Game review: Overcooked – whip up a storm in a virtual kitchen
Overcooked has the ingredients to make an instant multiplayer classic: cartoonish design, upbeat music, fantastically imaginative levels and brilliant co-op mode
Ghost Town Games
Hands up everyone who can’t stand Now TV’s ridiculous English-language scheduling? Seriously, why are there so many cooking shows? The whole Food Network obsession has been going on for a while now, but who’s watching them all? This aversion to everything related to cooking almost put me off Overcooked, but I’m glad I checked it out since it’s a great little local multiplayer game for the PC, PS4 and Xbox One.
There’s the story to begin with, a ridiculous send-up of convenient gaming plot devices: to appease a spaghetti monster who has taken over your home of Onion Town, you’re sent back in time to master the culinary arts and prepare for the inevitable massive feast of the future. It’s a tongue-in-cheek excuse to set in motion some fast-paced gameplay, where you’re sent through a ridiculous set of top-down levels and, alongside three other chefs, are tasked with chaotically cooking up a storm.

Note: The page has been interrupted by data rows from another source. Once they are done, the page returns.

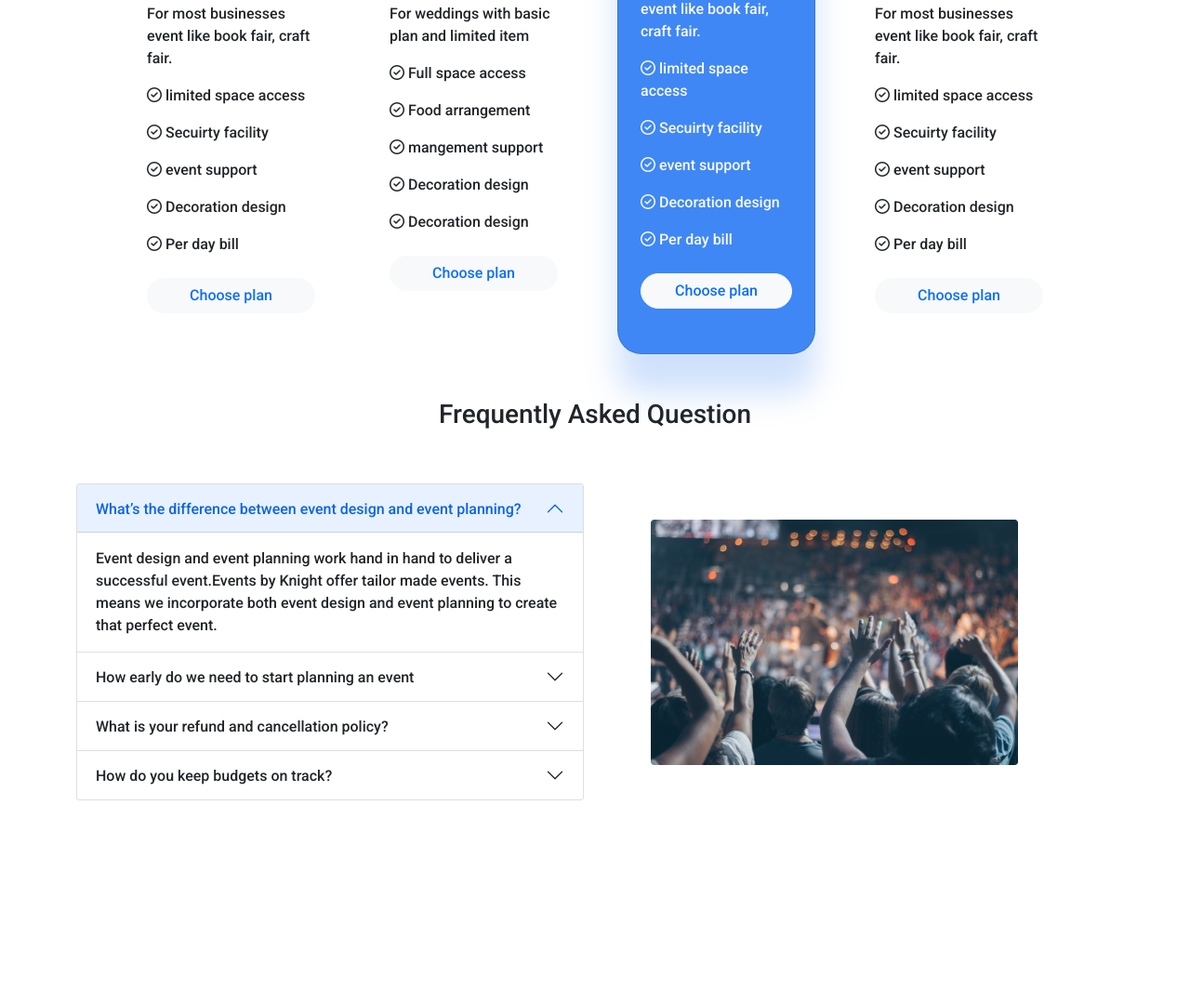
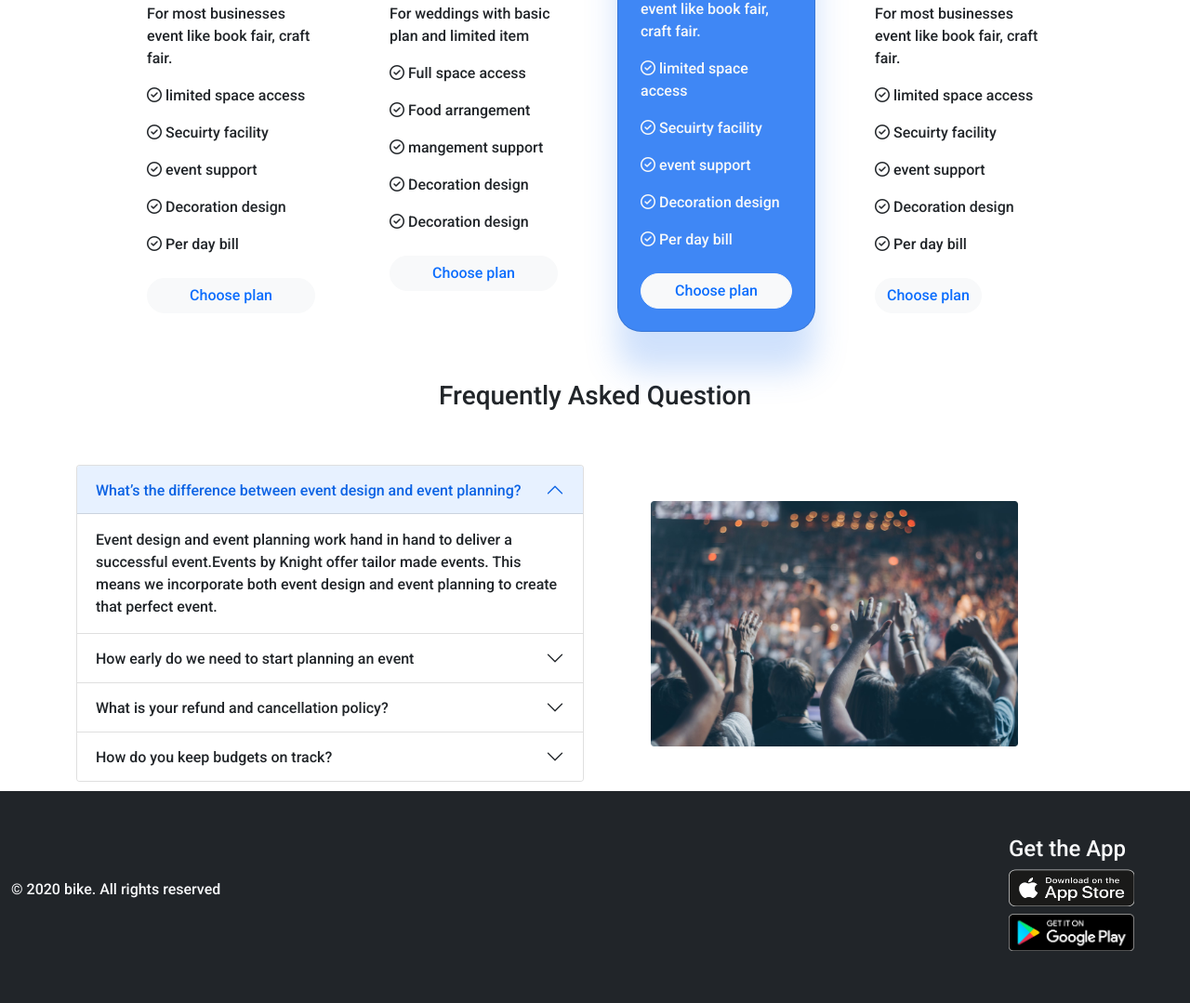
Before and after one commit to jahidhassan2424/apollo-convention-center, a plain HTML site: page index.html in a window 1280 px wide. Shown: the part 893-1972 px from the top of the page at 93% size. Before the commit the page ends 1764 px from the top, so only its background shows below. Drawn offline with Linux system fonts and the light colour scheme.

Commit message:
Footer Added

```diff
--- a/index.html
+++ b/index.html
@@ -104,7 +104,9 @@
                         <p><i class="far fa-check-circle"></i> event support</p>
                         <p><i class="far fa-check-circle"></i> Decoration design</p>
                         <p><i class="far fa-check-circle"></i> Per day bill</p>
-                        <button class="btn btn-primary btn-light text-primary rounded-pill mt-2">Choose plan</button>
+                        <a href="https://www.imo.es/en/imo-convention-center"><button
+                                class="btn btn-primary btn-light text-primary rounded-pill mt-2 w-100">Choose
+                                plan</button></a>
                     </div>
                 </div>
                 <div class="col-lg-3 px-3 ">
@@ -118,7 +120,9 @@
                         <p><i class="far fa-check-circle"></i> mangement support</p>
                         <p><i class="far fa-check-circle"></i> Decoration design</p>
                         <p><i class="far fa-check-circle"></i> Decoration design</p>
-                        <button class="btn btn-primary btn-light text-primary rounded-pill mt-2">Choose plan</button>
+                        <a href="https://www.imo.es/en/imo-convention-center"><button
+                                class="btn btn-primary btn-light text-primary rounded-pill mt-2 w-100">Choose
+                                plan</button></a>
                     </div>
                 </div>
                 <!-- Card-3 -->
@@ -143,9 +147,9 @@
                                 <p><i class="far fa-check-circle"></i> Per day bill</p>
 
                             </div>
-                            <button class="btn btn-primary btn-light text-primary rounded-pill mt-2 mb-4 w-100"
-                                style="">Choose
-                                plan</button>
+                            <a href="https://www.imo.es/en/imo-convention-center"><button
+                                    class="btn btn-primary btn-light text-primary rounded-pill mt-2 w-100">Choose
+                                    plan</button></a>
                     </div>
 
                 </div>
@@ -160,7 +164,9 @@
                         <p><i class="far fa-check-circle"></i> event support</p>
                         <p><i class="far fa-check-circle"></i> Decoration design</p>
                         <p><i class="far fa-check-circle"></i> Per day bill</p>
-                        <button class="btn btn-primary btn-light text-primary rounded-pill mt-2">Choose plan</button>
+                        <a href="https://www.imo.es/en/imo-convention-center"><button
+                                class="btn btn-primary btn-light text-primary rounded-pill mt-2 ">Choose
+                                plan</button></a>
                     </div>
                 </div>
             </div>
@@ -252,7 +258,29 @@
                 </div>
         </section>
     </main>
-    <footer>
+
+    <!-- Footer Section -->
+
+    <footer class="container-fluid bg-dark">
+        <div class="d-flex justify-content-between align-items-center">
+            <div class="text-light">
+                <p>© 2020 bike. All rights reserved</p>
+            </div>
+            <div class="d-flex justify-content-end pe-5 pb-5 pt-5">
+                <div>
+                    <h4 class="text-light">Get the App</h4>
+                    <div class="my-2">
+                        <a href="https://apps.apple.com/us/app/neptune-for-twitter/id1506841953"><img width="135px"
+                                height="40px" src="images/app-store-png-logo-33116.png" alt=""></a>
+
+                    </div>
+                    <div class="mb-2">
+                        <a href="https://play.google.com/store/apps/details?id=learn.programming.courses&hl=en&gl=US"><img
+                                width="135px" height="40px" src="images/google-play-badge.png" alt=""></a>
+                    </div>
+                </div>
+            </div>
+        </div>
 
     </footer>
 
```
Also changed, not shown: images/app-store-png-logo-33116.png (added), images/google-play-badge.png (added).
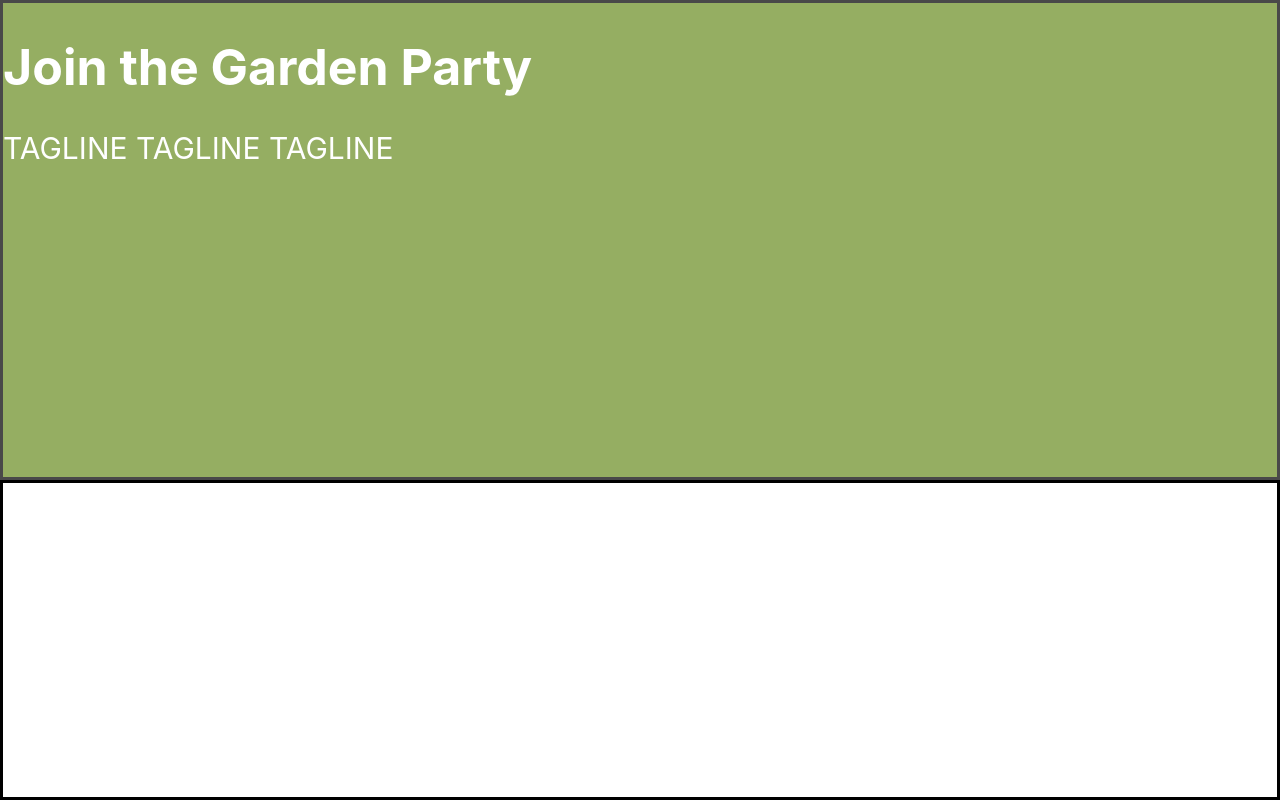
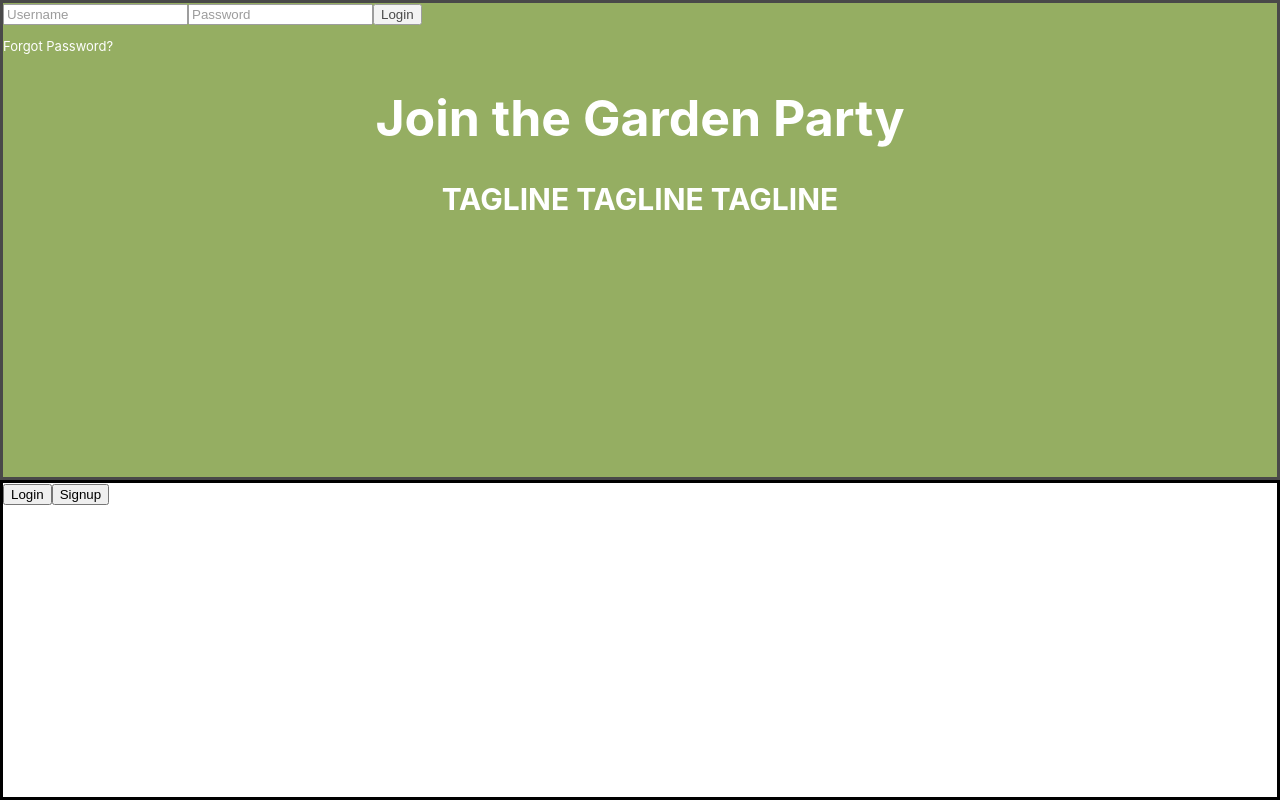
Before and after one commit to pirainogi/garden-pi-frontend, a React (Create React App) app: page / in a window 1280 px wide. Built offline with nearby package versions, Linux system fonts and the light colour scheme.

Commit message:
home pg css

```diff
--- a/src/components/home.js
+++ b/src/components/home.js
@@ -6,12 +6,20 @@ const Home = () => {
   return(
     <div className="container">
       <div className="tophalf">
-        <form>
+
+        <form className="loginForm">
+          <input type="username" name="username" value={null} placeholder="Username"/>
+          <input type="password" name="password" value={null} placeholder="Password"/>
+          <input type="submit" value="Login" className="button"/>
         </form>
+
+        <p>Forgot Password?</p>
         <h1> Join the Garden Party</h1>
-        <p> TAGLINE TAGLINE TAGLINE</p>
+        <h3> TAGLINE TAGLINE TAGLINE</h3>
       </div>
       <div className="bottomhalf">
+        <button>Login</button>
+        <button>Signup</button>
       </div>
     </div>
   )
--- a/src/css/home.css
+++ b/src/css/home.css
@@ -17,11 +17,18 @@
 .tophalf h1 {
   color: white;
   font-size: 50px;
+  text-align: center;
+}
+
+.tophalf h3 {
+  color: white;
+  font-size: 30px;
+  text-align: center;
 }
 
 .tophalf p {
   color: white;
-  font-size: 30px;
+  font-size: 13px;
 }
 
 .bottomhalf {
@@ -29,3 +36,7 @@
   border-width: 3px;
   grid-area: bottom;
 }
+
+.bottomhalf button {
+
+}
```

But this is far from your standardised virtual kitchen – the levels are full of creative ideas, including cooking fish and chips on an Arctic glacier, pizza in a haunted house and a three-course meal on three moving trucks. And within that chaotic mix, a thousand things are constantly going wrong: dishes are forever piling up, a feeble racoon has fallen over holding a plate of fries, a fire has broken out over the fryer and the ginger cat is trying to put it out.
Overcooked takes all the now-comfortable cooking clichés and conventions – the chaotic Gordon Ramsay-like kitchen, the stressed-out chef with a hundred plates to prepare – and blows them out of proportion. And the best part of all that? You can’t help but keep coming back.
A large part of the game’s appeal is the brilliant multiplayer mode, in which you and your buddies have to work together in near-perfect unison to create exceedingly complicated dishes, while managing the non-stop disasters. None of it’s online and all of it is right in front of you, which either results in a round of fist-bumps after going through hell and back, or deafening shouting matches when it all falls apart. There’s a single-player mode here too, but you’d need mad speed to match it, and we just couldn’t.
Overcooked’s cartoonish designs, upbeat music, fantastically imaginative levels and simple but brilliant co-op mode all result in an instant multiplayer classic. It probably won’t stand the test of time, but it might distract from your girlfriend’s obsession with The Great British Bake-Off.